But despite the affection so many people have for the Star Wars movies, there have been plenty of moments over the decades where fans got shafted in one way or another. Nothing is perfect, and here are a few of the moments over the years where things connected with Star Wars let us down.

5. The 1977 Early Bird Certificate Package

The Star Wars franchise has had enormous lines of toys almost from the very beginning, but when the first film was released in 1977, no one was really prepared for its unprecedented runaway success, not even Kenner. That company owned the license to release toys from the movie, but back in the late 1970s, toy tie-ins with films weren't what they are today. In fact, the Star Wars franchise is largely responsible for creating the whole concept of an enormous line of toys being released along with any film that might appeal to kids. But back in 1977, that wasn't the case, and only a small amount of Star Wars merchandise was available to fans who were clamorous to buy anything they could associate with the movie.

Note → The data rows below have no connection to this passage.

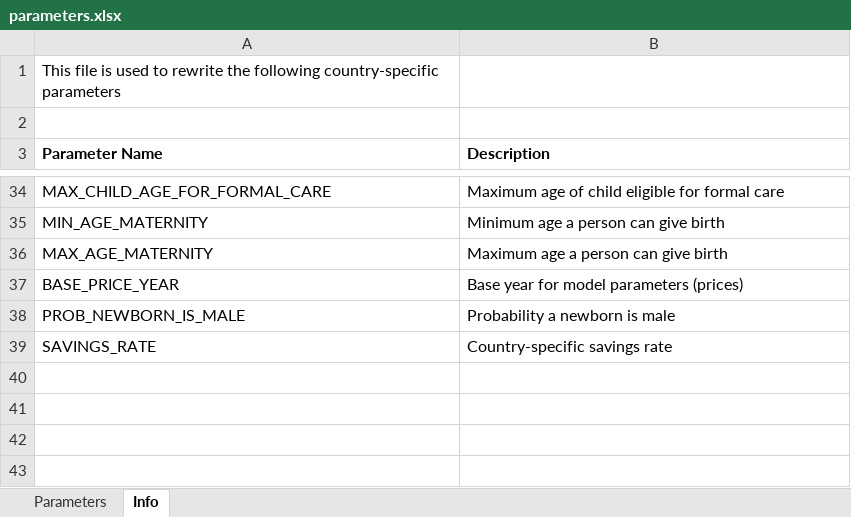
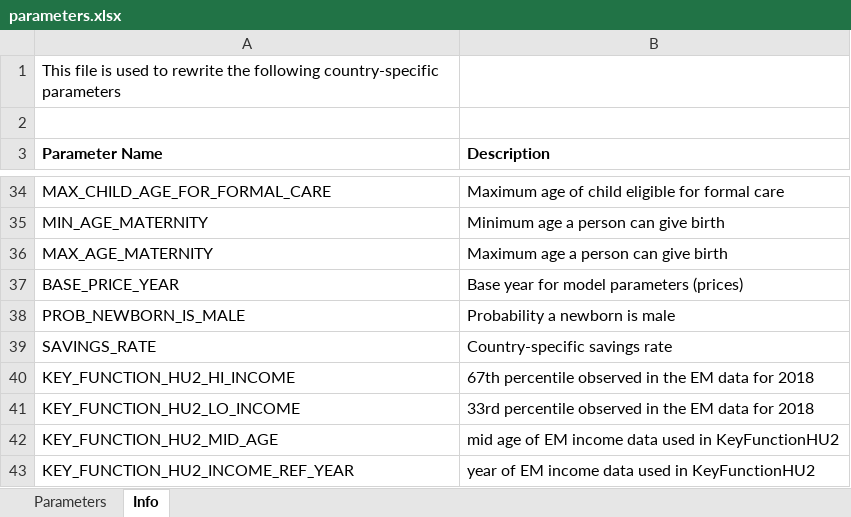
Before and after one commit to centreformicrosimulation/SimPathsEU, an Excel workbook: input/IT/parameters.xlsx, sheet Info, drawn as a sheet; only a part is shown, gaps mark what is left out; values as stored, in another font and other column widths than the file's, no borders; the diff names each change by its address in the sheet, - before the commit and + after, or states it on an @@ line.

Commit message:
Added additional country-specific parameters
Parameters are added to parameters.xlsx, they are applied in KeyFunctionHU2.java
also, fixed a typo in "MultiKey[HU]"

```diff
--- a/input/IT/parameters.xlsx (sheet Info)
+++ b/input/IT/parameters.xlsx (sheet Info)
+row 40: KEY_FUNCTION_HU2_HI_INCOME | 67th percentile observed in the EM data for 2018
+row 41: KEY_FUNCTION_HU2_LO_INCOME | 33rd percentile observed in the EM data for 2018
+row 42: KEY_FUNCTION_HU2_MID_AGE | mid age of EM income data used in KeyFunctionHU2
+row 43: KEY_FUNCTION_HU2_INCOME_REF_YEAR | year of EM income data used in KeyFunctionHU2
```
Also changed, not shown: sheet Parameters, input/EL/parameters.xlsx, input/HU/parameters.xlsx, 4 other files.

As Kenner scrambled to meet consumer demand, a major problem loomed up ahead, since almost every kid who'd seen the movie wanted Star Wars stuff for Christmas, and not having toys to meet that demand would be a major missed opportunity. The company came up with a novel "solution" to the dilemma — it decided to sell an almost empty box as a sort of placeholder for action figures that would be released several months later. The "Star Wars Early Bird Certificate Package" included a painted backdrop portraying 12 characters from the film, which would serve as a diorama for the action figures when they became available. It also came with stickers, a fan club membership and a redemption certificate for early delivery of four action figures when they were available over the following months.

So Christmas Day in '77 was probably a letdown for a lot of Star Wars-obsessed little kids, when they opened their gifts to discover a box with some stickers and an I.O.U. for the cool action figures they really wanted.

4. Jar Jar and Ewoks

To a lot of longtime Star Wars fans, Jar Jar Binks was like a clammy slap in the face of pure fail, but it's easy to take cheap shots at a character once described by The Wall Street Journal as "A Rastafarian Stepin Fetchit." He seems almost universally hated, and is considered one of the most despised characters in film history, but the sad truth is that the Star Wars movies have had a long history of using silly characters that almost no adult could like, and Jar Jar Binks was just the worst manifestation of that. I still remember the disappointment when I went to the theater as a 14-year-old kid to see Return of the Jedi and realized with horror that the rumored Wookie planet that fans had been discussing was actually full of cutesy Ewoks. That might've worked if I'd been ten, but it just seemed corny and infantile to the adolescent I'd grown to be. Star Wars always had multigenerational appeal, but the movies increasingly seemed to be pandering to children, and the balance wasn't a good one. Some fans might think that it was a cynical way to market toys to kids, but whatever the reasoning behind introducing more of those sorts of characters, a planet of teddy bears and Jar Jar Binks wasn't what a lot of fans liked about Star Wars.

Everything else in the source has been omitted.